Close-up on Phil, and then cut to the raging Bering Sea storm we knew was coming. Pots are sliding everywhere, the boats are listing like crazy, and all hell has broken loose on the decks. It’s a montage of Bering Sea fury that serves as an appropriate metaphor for what is happening in Anchorage, and I’m flat-out impressed that this is how Discovery has chosen to depict Phil’s death. It’s emotional without being exploitive, but it sure does grab you right by the throat.
Cut back to Josh in his car, driving back from the hotel with his dad’s lucky necklace in hand, and the phone call comes: Phil has had another “event,” and they are recommending that Josh return to the hospital as soon as possible. Cue Johnny Cash’s “Redemption Day” just to make good and sure we’re all bawling our eyes out, and continue to cut between scenes of the storm and scenes in the hospital. “I’ve been working on him for an hour. At some point, you kind of have to decide that this has gone on for too long,” a doctor says to Josh. Then, the words we’ve known are coming since February: “Jake, I don’t know how to tell you this Jake, but, um, we lost dad, dude.” Cut to the Bering Sea, the sounds of waves, fade to black, that’s the end, folks.

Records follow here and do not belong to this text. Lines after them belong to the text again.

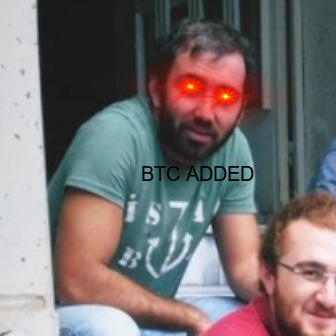
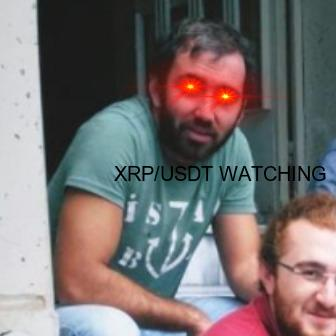
/watch symbol /watchlist etc. telegram keyboard

Changed region(s): [[0.3274, 0.4762, 0.9821, 0.5655]]

diff --git a/notifications/services/telegram/ITelegram.py b/notifications/services/telegram/ITelegram.py
@@ -2,21 +2,24 @@
 Telegram Notification Service
 
 """
+import json
+
 import telegram
+from django_celery_beat.models import IntervalSchedule, PeriodicTask
 from telegram.ext import Updater, CommandHandler
 
-from notifications.models.models import TelegramNotification
+from notifications.models.models import TelegramActive
 from notifications.services.image.manipulator import ImageManipulator
-from price.models.models import CryptoAsset, WatchCryptoAsset
+from notifications.services.telegram.singleton import Singleton
 
 
-class TelegramDataService:
+class TelegramDataService(metaclass=Singleton):
     bot = None
 
     def __init__(self, bot=None):
-        self.bot = bot
-        if self.bot is None:
-            self.bot = self.get_system_bot(False)
+        print("Initializing Telegram Bot")
+
+        self.bot = self.get_system_bot(add_default=False) if bot is None else bot
 
         self.updater = self.set_updater()
         self.dispatcher = self.updater.dispatcher
@@ -28,6 +31,9 @@ class TelegramDataService:
         self.updater.start_polling()
 
     def init_settings(self):
+        # keyboard test
+
+
         # start
         start_handler = CommandHandler('start', self.start)
         self.dispatcher.add_handler(start_handler)
@@ -36,43 +42,66 @@ class TelegramDataService:
         watch_handler = CommandHandler('watch', self.watch)
         self.dispatcher.add_handler(watch_handler)
 
+        # watch list
+        watch_list_handler = CommandHandler('watchlist', self.watch_list)
+        self.dispatcher.add_handler(watch_list_handler)
+
         # unknown
         # unknown_handler = CommandHandler('', self.unknown)
         # self.dispatcher.add_handler(MessageHandler([Filters.command], self.unknown))
 
-        # milyem makas
-        milyem_handler = CommandHandler('add_milyem', self.add_milyem)
-        self.dispatcher.add_handler(milyem_handler)
+    stringList = {"Name": "John", "Language": "Python", "API": "pyTelegramBotAPI"}
+    crossIcon = u"\u274C"
+
+    def send_msg(self, chat_id, msg):
+        self.bot.send_message(chat_id, msg)
+
+    @staticmethod
+    def watch_list(update, context):
+        user = update.effective_chat.username
+        tasks = PeriodicTask.objects.filter(name__startswith=user).values('name')
+
+        msg = list(tasks)
+        msg = "There is no active task for you :(" if not msg else msg
+        update.message.reply_text(msg)
 
     @staticmethod
     def watch(update, context):
-        context.bot.send_message(chat_id=update.effective_chat.id, text='Watcher !')
+        user = update.effective_chat.username
+        try:
+            symbol = context.args[0]
+
+            generated_funny = ImageManipulator.generate_funny_crypto(f"{symbol} WATCHING ")
+
+            schedule, created = IntervalSchedule.objects.get_or_create(
+                every=5,
+                period=IntervalSchedule.SECONDS
+            )
+            PeriodicTask.objects.update_or_create(
+                interval=schedule,
+                name=f'{user}_watcher_{symbol}_5s',
+                task='price.services.analyzer.ovhl_htf',
+                kwargs=json.dumps({
+                    'symbol': symbol
+                })
+            )
+
+            update.message.reply_photo(
+                open(generated_funny, 'rb')
+            )
+        except IndexError:
+            update.message.reply_text('Are you sure you add your symbol ? ex. BTC/USDT, ETH/USDT etc.')
 
     @staticmethod
     def start(update, context):
+        user = update.effective_chat.username
+        TelegramActive.objects.update_or_create(username=user, chat_id=update.effective_chat.id)
         context.bot.send_message(chat_id=update.effective_chat.id, text='Hi! My name is NPC Dumb Bot. '
                                                                         '@Kuttamuwa created me !')
 
     @staticmethod
     def unknown(update, context):
         context.bot.send_message(chat_id=update.effective_chat.id, text='Ne diyosun amcık')
-
-    @staticmethod
-    def add_milyem(update, context):
-        user = update.effective_chat.username
-
-        symbol = context.args[0]
-        asset = CryptoAsset.objects.get(symbol=symbol)
-
-        sarrafiye_milyem = WatchCryptoAsset.objects.get_or_create(
-            asset=asset,
-            creator=user
-        )
-        generated_funny = ImageManipulator.generate_funny_crypto(f"{symbol} ADDED")
-
-        update.message.reply_photo(
-            open(generated_funny, 'rb')
-        )
 
     def set_updater(self):
         updater = Updater(token=self.bot.token, use_context=True)
@@ -81,6 +110,8 @@ class TelegramDataService:
 
     @classmethod
     def get_user_bot(cls, username, add_default=False):
+        from notifications.models.models import TelegramNotification
+
         tele_user = TelegramNotification.objects.get(user__username=username)
         bot = telegram.Bot(token=tele_user.token)
 

diff --git a/price/services/analyzer.py b/price/services/analyzer.py
@@ -4,8 +4,11 @@ import ccxt
 import pandas as pd
 import talib
 from celery import shared_task
-
 # only exchange for now
+from django_celery_beat.models import PeriodicTask
+
+from notifications.controllers.apps import global_telegram_service
+from notifications.models.models import TelegramActive
 
 exchange = ccxt.binance()
 
@@ -55,8 +58,9 @@ def ovhl_htf(symbol):
     :return:
     """
     data_periods = {
-
+        'symbol': symbol
     }
+
     data = exchange.fetch_ohlcv(symbol, limit=365, timeframe="1d")  # daily whole year
     data = asset_df(data)
 
@@ -87,7 +91,22 @@ def ovhl_htf(symbol):
 
     print(f"OVHL of {symbol}: {data_periods}")
 
+    notify_data_periods(data_periods)
+
     return data_periods
+
+
+def notify_data_periods(data_periods):
+    symbol = data_periods['symbol']
+    which_users_following = PeriodicTask.objects.filter(name__contains=symbol).values(
+        'name')  # todo: split: complex filter
+    which_users_following = [i['name'].split('_')[0] for i in which_users_following]
+    print(f"Following users: {which_users_following}")
+
+    which_users_following = TelegramActive.objects.filter(username__in=which_users_following)
+    for usr in which_users_following:
+        global_telegram_service.send_message()
+        print("Notifying {usr}")
 
 
 def ema_ribbons(symbol, timeframe, source='Close', periods=(20, 50, 100, 200, 400)):

diff --git a/notifications/controllers/apps.py b/notifications/controllers/apps.py
@@ -1,12 +1,19 @@
 from django.apps import AppConfig
 
 
+global_telegram_service = None
+
+
 class NotificationsConfig(AppConfig):
     default_auto_field = 'django.db.models.BigAutoField'
     name = 'notifications'
 
     def ready(self):
+        print("Notification is up !")
         from notifications.scripts.telegram_initial import add_telegram_system_bot
+        from notifications.services.telegram.ITelegram import TelegramDataService
 
         # telegram setup
-        # add_telegram_system_bot()
+        add_telegram_system_bot()
+
+        global_telegram_service = TelegramDataService()

diff --git a/notifications/models/models.py b/notifications/models/models.py
@@ -21,3 +21,13 @@ class TelegramNotification(BaseNotification):
     notifier = 'TELEGRAM'
     token = models.CharField(max_length=50, null=False, blank=False, unique=True)
 
+    class Meta:
+        abstract = False
+
+
+class TelegramActive(models.Model):
+    username = models.CharField(max_length=50, verbose_name='User name')
+    chat_id = models.CharField(max_length=50)
+
+    class Meta:
+        db_table = 'TelegramActive'

diff --git a/notifications/services/telegram/singleton.py b/notifications/services/telegram/singleton.py
@@ -1,0 +1,7 @@
+class Singleton(type):
+    _instances = {}
+
+    def __call__(cls, *args, **kwargs):
+        if cls not in cls._instances:
+            cls._instances[cls] = super(Singleton, cls).__call__(*args, **kwargs)
+        return cls._instances[cls]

Now, I watched this episode twice: once when it first aired in my time zone, and again when it re-showed in my area at the same time it was premiering on the west coast. I was on Twitter the whole time, and Deadliest Catch trended in the top ten in the United States for hours. Reportedly, more than 8.5 million people watched Phil’s final episode, making it the third most watched show in the Discovery channel’s 25-year history. That’s a lot of people, and a lot of pressure to do this right. It’s not every day a network is tasked with handling the public airing of a man’s final weeks, and I have had one word repeating in my mind the entire season: classy. There’s no other way to describe the heart-wrenching, reverent, funny, and just overall amazing way the Discovery channel and Deadliest Catch producers handled Captain Phil’s death. So, my hat is off to them for doing right by Phil, by his family, by his friends, and by all of us who have watched him for the last six seasons. Every other network should take note for the future: this is how you handle death in the 21st century, people. With grace, and with class. I was a fan before, Discovery, but you’ve cemented my lifelong support with this one.
Tonight’s episode is going to be another tear-jerker, as news of Phil’s death spreads throughout the fleet. A special one-hour tribute to Phil will follow, so stay tuned and have the tissues handy once again, ‘cause you’ll probably need them.